The Steering Clear of Cycle Crime conference, organised by national cycle database Bike Register, brought this issue to light. In an enlightening presentation, Roger Seal, Director of German bike lock manufacturer Abus Locks, identified many of the less well-known techniques cycle thieves use.
Portable car jack
One less well-known tool in bike thieves’ armoury is a portable, hydraulic car jack. Bike thieves have been known to use car jacks to force the shackle off the bike lock body. After testing this on a simulated machine both vertically and horizontally, Abus found that its lock would only break after 6 or 7 tonnes of pressure was added. Therefore, the 3.5 tonnes of pressure that an average portable car jack produces would never break a good D-lock. However, many other cheaper locks would not be able to withstand such force.
This is an extraordinary technique that’s being using by bike thieves. Did you know that some metals become brittle when they’re extremely cold? Savvy bike thieves do. They’ve been using a freezing-cold chemical spray of compressed chemical difluoroethane to soften bike locks before smashing them open.
Make sure you check when purchasing a bike lock that it has been ice spray tested to guarantee that you don’t become a victim of this innovative technique.
According to Abus, 54% of bike thefts in the UK take place in sheds, garages and houses. This is unsurprising, considering houses are often empty during the day and are still vulnerable at night as people sleep.

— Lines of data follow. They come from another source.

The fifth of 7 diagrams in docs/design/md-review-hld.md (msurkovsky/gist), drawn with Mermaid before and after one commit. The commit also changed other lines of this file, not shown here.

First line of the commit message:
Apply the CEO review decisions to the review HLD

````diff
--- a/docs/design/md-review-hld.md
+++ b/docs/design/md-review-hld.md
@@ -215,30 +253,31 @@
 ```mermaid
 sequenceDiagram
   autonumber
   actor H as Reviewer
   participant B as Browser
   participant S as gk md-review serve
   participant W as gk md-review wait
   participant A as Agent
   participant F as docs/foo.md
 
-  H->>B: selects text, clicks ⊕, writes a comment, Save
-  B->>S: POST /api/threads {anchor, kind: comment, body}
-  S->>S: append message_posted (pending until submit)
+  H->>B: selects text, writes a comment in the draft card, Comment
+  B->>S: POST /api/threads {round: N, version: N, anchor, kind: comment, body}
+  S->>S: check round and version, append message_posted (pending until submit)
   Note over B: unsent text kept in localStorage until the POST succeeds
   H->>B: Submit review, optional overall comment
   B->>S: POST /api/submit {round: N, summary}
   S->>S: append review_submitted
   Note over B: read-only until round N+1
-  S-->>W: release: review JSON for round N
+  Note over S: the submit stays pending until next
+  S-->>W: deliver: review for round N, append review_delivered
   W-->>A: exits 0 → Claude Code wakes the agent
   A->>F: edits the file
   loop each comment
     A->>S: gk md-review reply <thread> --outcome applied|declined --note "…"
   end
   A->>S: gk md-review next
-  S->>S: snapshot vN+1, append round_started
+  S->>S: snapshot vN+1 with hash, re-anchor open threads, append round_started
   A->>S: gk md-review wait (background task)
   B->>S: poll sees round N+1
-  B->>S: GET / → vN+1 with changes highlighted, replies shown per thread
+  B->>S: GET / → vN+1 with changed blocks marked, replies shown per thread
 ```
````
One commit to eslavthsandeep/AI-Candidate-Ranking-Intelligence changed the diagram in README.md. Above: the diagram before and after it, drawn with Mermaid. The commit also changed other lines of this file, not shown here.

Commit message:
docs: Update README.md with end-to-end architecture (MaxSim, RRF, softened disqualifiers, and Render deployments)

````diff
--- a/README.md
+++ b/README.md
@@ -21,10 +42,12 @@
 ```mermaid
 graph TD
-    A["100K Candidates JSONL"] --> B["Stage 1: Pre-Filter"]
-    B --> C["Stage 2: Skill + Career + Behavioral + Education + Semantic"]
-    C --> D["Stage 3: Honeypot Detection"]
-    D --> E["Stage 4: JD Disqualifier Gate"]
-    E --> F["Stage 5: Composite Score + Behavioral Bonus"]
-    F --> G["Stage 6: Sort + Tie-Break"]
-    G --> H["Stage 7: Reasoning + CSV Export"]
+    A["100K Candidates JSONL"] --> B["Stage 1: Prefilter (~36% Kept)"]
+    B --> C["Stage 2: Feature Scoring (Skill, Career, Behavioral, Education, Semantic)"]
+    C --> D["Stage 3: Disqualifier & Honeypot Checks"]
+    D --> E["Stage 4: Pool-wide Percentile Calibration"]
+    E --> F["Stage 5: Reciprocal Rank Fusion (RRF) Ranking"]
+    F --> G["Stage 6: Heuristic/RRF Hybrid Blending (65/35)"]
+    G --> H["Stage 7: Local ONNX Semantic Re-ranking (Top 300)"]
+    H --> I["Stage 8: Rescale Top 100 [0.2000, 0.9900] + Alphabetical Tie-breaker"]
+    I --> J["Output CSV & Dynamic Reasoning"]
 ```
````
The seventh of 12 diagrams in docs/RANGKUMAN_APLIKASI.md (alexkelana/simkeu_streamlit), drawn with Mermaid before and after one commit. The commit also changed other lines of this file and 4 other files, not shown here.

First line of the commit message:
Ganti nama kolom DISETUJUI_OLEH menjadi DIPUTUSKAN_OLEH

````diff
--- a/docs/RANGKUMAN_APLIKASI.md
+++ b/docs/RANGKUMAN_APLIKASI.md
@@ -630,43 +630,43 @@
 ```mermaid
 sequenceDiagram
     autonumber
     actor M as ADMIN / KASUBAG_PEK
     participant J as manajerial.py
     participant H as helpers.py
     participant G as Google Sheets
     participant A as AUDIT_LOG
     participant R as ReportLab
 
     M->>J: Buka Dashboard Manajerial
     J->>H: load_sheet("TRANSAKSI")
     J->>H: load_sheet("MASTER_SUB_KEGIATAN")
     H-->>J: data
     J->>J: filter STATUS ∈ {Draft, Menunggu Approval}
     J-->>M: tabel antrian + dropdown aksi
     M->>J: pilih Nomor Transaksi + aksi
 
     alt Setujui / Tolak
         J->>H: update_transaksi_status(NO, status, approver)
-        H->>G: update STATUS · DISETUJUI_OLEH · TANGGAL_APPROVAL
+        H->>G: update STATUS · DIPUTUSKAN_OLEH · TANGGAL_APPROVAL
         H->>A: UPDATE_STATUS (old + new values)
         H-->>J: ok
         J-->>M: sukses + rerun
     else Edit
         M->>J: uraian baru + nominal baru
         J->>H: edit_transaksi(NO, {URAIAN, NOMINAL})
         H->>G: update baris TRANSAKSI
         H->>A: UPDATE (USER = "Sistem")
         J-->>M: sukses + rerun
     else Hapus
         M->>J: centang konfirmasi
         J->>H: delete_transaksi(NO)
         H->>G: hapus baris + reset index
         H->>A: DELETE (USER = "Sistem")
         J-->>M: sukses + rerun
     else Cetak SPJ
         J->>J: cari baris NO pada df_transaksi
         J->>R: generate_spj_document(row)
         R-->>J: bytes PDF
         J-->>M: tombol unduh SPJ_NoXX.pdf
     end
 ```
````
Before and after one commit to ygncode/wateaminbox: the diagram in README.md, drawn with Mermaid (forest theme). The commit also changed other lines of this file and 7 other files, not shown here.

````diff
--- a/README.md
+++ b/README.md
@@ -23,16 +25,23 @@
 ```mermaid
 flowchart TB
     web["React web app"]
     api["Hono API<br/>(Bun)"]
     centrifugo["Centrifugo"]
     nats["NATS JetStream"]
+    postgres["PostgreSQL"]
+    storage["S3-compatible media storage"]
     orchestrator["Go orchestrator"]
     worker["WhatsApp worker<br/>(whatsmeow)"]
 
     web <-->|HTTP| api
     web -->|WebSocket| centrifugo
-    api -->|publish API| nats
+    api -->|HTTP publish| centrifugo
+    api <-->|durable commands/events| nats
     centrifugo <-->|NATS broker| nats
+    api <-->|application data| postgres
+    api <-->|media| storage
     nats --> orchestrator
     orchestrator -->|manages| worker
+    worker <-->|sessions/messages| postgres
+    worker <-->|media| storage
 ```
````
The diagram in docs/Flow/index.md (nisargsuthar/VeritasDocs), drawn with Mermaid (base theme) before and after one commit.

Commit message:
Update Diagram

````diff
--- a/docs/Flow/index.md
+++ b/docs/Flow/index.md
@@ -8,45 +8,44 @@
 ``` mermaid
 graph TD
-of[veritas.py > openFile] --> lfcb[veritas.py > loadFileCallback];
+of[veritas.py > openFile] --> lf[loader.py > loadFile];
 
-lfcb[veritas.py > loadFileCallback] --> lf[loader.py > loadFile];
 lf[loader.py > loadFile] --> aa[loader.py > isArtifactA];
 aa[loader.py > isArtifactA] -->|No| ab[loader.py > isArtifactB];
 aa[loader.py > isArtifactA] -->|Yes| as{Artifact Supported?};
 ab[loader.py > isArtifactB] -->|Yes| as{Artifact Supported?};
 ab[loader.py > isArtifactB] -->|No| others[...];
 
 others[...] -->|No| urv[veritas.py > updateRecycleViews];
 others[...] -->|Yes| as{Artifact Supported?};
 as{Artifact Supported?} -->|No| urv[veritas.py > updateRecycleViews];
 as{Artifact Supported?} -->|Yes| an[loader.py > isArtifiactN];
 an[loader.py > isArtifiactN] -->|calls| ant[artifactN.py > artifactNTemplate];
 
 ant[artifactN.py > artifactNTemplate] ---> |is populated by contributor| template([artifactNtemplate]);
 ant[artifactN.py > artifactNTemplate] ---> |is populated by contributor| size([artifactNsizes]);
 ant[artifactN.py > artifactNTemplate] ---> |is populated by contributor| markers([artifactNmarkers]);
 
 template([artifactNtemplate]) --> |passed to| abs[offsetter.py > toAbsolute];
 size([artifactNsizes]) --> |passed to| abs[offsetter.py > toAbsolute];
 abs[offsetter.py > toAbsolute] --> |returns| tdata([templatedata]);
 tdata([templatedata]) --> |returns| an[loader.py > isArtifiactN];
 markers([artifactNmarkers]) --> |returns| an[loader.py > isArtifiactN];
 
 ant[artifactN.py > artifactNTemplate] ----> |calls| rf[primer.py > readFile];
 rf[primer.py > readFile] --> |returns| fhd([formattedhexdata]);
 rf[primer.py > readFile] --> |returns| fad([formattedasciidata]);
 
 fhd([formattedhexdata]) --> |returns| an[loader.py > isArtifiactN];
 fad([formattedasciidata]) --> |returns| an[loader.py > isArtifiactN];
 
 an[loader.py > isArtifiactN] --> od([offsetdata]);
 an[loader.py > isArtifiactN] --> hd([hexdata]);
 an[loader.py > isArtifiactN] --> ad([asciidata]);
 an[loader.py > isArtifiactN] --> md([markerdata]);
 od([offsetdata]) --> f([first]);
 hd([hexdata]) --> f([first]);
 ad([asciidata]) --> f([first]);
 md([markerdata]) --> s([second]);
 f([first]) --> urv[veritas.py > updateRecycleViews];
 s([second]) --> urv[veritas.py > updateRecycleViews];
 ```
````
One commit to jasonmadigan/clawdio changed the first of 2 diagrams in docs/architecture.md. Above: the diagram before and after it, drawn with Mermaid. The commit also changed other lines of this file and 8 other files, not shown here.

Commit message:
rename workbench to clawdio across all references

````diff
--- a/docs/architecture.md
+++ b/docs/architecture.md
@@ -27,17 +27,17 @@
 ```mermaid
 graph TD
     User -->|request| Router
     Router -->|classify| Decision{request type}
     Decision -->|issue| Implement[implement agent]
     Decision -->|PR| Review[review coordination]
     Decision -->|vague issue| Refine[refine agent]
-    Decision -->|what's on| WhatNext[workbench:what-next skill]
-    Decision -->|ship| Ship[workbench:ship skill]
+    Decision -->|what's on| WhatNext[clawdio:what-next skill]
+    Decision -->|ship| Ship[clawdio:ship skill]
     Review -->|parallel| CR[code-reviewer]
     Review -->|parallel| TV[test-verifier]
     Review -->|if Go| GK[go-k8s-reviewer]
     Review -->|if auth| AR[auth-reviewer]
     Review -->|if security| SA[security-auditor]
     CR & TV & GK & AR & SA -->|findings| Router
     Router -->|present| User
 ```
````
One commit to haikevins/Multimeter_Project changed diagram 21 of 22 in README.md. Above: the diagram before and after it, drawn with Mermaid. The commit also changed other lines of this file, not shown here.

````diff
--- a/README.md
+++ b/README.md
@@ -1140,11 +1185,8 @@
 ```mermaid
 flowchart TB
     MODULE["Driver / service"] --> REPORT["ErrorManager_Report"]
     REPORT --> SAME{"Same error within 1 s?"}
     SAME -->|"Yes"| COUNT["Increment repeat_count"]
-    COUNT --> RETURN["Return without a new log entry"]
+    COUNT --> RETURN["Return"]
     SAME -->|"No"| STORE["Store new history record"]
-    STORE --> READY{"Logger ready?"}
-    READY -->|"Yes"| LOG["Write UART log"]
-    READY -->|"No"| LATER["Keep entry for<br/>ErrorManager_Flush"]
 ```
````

Sawing away at whatever lock you have secured your bike to in a shed or garage is less likely to arouse suspicion than in a public place.
Another common utensil in a bike thief’s toolkit is a sledgehammer. Brute force is a standard tactic for a backpack cycle thief, so it’s essential that a lock can withstand such pressure.
Abus uses machines to simulate the force generated by a 3kg or 6kg sledgehammer hitting its products’ locking mechanisms. Some locks can buckle under such pressure, but high-quality ones should not.
Probably the most frequent tool used by bike thieves are bolt cutters. They’re common amongst thieves because they are usually pretty light and are therefore quite portable. They can also get through a lot of different materials including some metals. This is an example of where having a lock with high-quality metal is vital.
Bike thieves are coming up with lots of innovative ways of stealing bikes, which is why Cycleplan policyholders must use Sold-Secure or Thatcham approved locks with either a bronze, silver or gold rating depending on the value of their bike. Why spend hundreds of pounds on a bike, only to secure it with a cheap lock and find that you’re not covered?